When someone says “Chia”, what’s the first thing that pops into your mind? For millions, the answer is “Chia Pet!” Many probably have the “ch-ch-ch-CHIA” song rolling around in their heads right now. What many don’t know is that Chia has more uses than just “pets that grow”. Chia is incredibly nutritious and truly deserves the “superfood” label.
Chia, or Salvia Hispanica, is known today as the forgotten crop. Domesticated in 2.600 BC, chia is a flowering plant native to southern Mexico and Central America. It was cultivated by the Mayans and Aztecs and one of the main foods of their diet and was even used as trade currency. Aztec warriors and runners are said to have sustained themselves on just a tablespoon of chia seeds a day, providing them with abundant energy and endurance.
Because of the plant’s ability to increase stamina and energy over long periods, chia seeds were considered quite magical. Due to its superior nutritional value, chia became a holy seed among these ancient civilizations, used in religious ceremonies and offered to their gods.
Related to the mint plant family, there are two varieties, white chia and black chia. Chia oil is a component of many ointments due to its emollient properties. Each seed is potent enough to prevent infections, with 19-23% protein, which is gluten free, 34% oil and 25% fiber. Chia seeds offer an excellent source of B vitamins and they are loaded with important Omega-3, 6 and 9 fatty acids and antioxidants.
Omega Fatty Acids
Chia has 3 times the amount of Omega-3 fatty acids as salmon! Omega-3 is important to balance out Omega-6 fatty acids and promotes healthy:
• Immune system
• Skin and coat
• Brain development and maintenance
• Eye development and maintenance
And it reduces inflammation too. Two tablespoons of chia seeds provide a 3 to 1 ratio of Omega-3 to Omega-6. fatty acids[icegram messages=”18768″]
Increasing dietary fiber can help when bowel movements are a concern. Fiber will alleviate constipation, generate regularity and help in weight loss. Dogs that suffer from impacted anal sacs will also benefit from more fiber. Chia seeds provide 34 grams of fiber per 100 grams of seeds.
Endurance, Weight Loss And Diabetes Support In One Package
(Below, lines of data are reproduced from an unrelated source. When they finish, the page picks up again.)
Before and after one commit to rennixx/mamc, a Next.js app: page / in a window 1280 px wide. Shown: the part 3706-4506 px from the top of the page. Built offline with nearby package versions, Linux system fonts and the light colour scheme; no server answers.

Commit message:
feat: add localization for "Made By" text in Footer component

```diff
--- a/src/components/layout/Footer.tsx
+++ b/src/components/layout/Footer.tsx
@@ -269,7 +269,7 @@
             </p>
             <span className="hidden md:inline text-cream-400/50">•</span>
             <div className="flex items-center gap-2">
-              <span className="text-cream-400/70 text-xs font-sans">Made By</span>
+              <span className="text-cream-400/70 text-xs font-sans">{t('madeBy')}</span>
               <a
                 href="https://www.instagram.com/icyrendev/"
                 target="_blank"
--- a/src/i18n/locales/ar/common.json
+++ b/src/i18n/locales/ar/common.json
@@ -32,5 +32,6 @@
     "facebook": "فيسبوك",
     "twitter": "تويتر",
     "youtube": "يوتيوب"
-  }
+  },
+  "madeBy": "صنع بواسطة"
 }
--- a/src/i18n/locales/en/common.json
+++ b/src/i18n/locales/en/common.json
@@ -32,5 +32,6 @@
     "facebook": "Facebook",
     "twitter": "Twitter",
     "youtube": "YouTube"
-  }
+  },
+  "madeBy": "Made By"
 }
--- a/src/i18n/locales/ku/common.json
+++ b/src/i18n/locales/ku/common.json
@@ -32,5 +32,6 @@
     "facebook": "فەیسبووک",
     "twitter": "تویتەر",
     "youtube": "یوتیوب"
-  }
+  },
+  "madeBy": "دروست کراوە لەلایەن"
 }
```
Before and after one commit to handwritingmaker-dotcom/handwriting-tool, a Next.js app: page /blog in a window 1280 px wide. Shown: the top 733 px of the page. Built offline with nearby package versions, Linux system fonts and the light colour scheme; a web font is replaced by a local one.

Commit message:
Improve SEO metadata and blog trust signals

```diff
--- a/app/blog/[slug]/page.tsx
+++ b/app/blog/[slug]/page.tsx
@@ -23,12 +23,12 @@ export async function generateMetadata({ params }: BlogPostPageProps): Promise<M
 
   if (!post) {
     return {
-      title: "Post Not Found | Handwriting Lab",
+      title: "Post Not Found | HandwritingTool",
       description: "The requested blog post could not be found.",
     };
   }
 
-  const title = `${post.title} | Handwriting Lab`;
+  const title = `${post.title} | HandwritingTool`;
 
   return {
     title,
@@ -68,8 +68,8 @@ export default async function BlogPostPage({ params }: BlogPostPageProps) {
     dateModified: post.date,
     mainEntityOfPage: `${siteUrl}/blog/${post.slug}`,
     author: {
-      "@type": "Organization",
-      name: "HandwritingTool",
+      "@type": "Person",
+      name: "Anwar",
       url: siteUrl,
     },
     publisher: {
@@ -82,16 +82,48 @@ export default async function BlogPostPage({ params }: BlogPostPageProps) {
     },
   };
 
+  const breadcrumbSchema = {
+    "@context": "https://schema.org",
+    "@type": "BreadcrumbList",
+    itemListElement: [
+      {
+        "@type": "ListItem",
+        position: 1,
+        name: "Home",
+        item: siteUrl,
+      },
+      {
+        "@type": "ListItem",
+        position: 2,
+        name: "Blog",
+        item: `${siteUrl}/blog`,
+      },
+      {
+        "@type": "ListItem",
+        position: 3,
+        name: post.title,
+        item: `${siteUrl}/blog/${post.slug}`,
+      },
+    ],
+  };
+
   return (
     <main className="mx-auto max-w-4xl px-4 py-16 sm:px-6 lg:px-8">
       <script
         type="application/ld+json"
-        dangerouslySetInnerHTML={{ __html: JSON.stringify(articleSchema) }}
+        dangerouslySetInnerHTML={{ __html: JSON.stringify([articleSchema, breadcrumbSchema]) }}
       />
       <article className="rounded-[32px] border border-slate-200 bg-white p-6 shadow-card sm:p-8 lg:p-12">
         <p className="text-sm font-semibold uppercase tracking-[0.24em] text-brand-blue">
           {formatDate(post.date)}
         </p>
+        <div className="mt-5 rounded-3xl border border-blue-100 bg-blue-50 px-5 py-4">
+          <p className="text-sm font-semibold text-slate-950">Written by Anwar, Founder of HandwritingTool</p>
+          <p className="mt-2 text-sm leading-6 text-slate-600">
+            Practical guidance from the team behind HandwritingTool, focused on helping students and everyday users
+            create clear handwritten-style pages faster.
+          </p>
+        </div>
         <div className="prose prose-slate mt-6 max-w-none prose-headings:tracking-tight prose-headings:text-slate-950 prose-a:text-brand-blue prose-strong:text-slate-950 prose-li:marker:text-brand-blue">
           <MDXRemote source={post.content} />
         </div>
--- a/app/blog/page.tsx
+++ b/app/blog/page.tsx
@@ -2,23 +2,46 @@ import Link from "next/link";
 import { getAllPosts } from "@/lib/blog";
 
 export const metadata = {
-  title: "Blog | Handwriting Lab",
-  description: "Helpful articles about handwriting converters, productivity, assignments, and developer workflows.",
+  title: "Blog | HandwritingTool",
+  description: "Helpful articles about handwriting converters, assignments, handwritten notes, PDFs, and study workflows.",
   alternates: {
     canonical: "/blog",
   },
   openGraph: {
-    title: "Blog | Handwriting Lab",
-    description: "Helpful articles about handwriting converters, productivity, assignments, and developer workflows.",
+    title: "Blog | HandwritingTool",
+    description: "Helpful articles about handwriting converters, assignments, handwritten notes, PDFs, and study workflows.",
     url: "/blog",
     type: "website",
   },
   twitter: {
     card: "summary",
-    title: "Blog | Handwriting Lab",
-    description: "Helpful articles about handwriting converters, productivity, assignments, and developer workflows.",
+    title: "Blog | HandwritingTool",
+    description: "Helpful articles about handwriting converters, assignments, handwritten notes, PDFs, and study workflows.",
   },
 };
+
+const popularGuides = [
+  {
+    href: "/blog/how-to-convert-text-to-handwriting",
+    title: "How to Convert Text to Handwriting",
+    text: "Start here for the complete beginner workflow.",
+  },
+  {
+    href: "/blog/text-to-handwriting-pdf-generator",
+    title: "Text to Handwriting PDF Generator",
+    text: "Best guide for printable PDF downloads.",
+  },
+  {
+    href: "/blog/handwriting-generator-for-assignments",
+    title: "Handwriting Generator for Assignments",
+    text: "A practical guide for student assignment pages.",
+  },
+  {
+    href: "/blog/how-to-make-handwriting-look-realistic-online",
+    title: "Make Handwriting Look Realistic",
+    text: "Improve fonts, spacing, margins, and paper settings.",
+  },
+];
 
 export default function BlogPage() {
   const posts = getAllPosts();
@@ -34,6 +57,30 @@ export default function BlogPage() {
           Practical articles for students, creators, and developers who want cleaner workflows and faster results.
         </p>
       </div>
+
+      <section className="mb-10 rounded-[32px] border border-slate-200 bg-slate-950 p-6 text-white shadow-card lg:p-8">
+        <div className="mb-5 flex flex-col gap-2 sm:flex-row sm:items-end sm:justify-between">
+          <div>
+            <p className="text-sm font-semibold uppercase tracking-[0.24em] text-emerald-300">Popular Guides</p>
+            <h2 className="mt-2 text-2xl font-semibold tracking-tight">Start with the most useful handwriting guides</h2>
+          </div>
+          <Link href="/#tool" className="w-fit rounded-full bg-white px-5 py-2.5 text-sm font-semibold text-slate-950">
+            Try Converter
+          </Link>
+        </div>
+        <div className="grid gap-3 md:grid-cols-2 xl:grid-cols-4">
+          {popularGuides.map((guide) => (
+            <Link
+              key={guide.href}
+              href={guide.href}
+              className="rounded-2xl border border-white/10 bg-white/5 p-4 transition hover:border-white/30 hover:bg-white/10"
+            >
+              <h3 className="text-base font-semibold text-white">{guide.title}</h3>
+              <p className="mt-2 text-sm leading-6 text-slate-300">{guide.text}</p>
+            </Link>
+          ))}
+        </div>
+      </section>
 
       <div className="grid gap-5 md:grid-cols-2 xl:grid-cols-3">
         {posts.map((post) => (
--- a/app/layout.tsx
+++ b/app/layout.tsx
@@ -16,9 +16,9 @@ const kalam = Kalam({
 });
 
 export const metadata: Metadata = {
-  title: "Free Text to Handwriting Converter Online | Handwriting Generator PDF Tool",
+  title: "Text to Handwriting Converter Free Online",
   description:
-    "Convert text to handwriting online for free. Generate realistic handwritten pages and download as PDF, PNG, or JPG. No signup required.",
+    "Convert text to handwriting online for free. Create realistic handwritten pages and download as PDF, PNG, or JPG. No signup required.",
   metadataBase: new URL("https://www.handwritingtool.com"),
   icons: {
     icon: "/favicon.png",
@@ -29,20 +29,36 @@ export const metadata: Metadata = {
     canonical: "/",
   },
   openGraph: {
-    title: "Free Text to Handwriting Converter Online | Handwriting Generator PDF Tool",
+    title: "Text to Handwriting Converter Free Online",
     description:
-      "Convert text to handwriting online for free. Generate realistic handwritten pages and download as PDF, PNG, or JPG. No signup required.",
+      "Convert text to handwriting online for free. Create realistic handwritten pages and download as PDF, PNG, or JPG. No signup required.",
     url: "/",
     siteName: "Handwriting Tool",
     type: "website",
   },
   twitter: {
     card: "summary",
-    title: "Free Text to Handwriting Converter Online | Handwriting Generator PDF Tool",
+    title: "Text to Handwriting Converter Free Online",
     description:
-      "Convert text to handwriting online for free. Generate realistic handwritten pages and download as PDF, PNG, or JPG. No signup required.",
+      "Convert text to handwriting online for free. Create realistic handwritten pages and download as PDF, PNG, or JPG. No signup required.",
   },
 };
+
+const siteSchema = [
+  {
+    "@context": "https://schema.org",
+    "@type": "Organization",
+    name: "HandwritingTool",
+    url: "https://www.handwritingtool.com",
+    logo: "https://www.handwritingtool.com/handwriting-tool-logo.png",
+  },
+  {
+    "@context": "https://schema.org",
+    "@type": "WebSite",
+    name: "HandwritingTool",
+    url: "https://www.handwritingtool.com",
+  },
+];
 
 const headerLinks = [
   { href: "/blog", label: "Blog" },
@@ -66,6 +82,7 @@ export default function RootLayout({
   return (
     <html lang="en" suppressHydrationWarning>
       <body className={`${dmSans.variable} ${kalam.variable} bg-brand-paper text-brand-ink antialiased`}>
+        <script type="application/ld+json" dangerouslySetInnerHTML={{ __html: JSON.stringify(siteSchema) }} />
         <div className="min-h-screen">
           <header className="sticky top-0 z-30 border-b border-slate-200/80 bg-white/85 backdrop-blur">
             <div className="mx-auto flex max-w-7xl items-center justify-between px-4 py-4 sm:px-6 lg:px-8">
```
Chia can absorb 10 times its own weight in water and generates a gel which can be consumed. The gel slows the conversion of carbohydrates into sugars. Stable blood sugar levels contribute to naturally high levels of energy. By doing so, chia supports normal insulin function and sensitivity, blood sugar regulation and glucose tolerance. The added benefit of slowing down digestion enables full absorption of nutrients while dogs feel satiated longer.
Due to the highly absorbent qualities of chia, fresh water should always be available.
Chia contains more calcium than whole milk, more iron than raw spinach and more magnesium than broccoli. Chia is non-allergenic too and an excellent source of phosphorus, potassium, copper, iron and zinc.
Chia stores very easily for long durations, unlike its competitor flax seed. There is no taste or scent for even the pickiest of dogs to turn their noses up at. The dosage is quite potent, with only 1 teaspoon for small dogs or 2 teaspoons for large, or 1/4 teaspoon for every 10 pounds of your dog’s body weight. Feed in seed form, soaked in water or ground; sprinkle on top or mix into food. Look for milled, organic chia seeds whenever possible.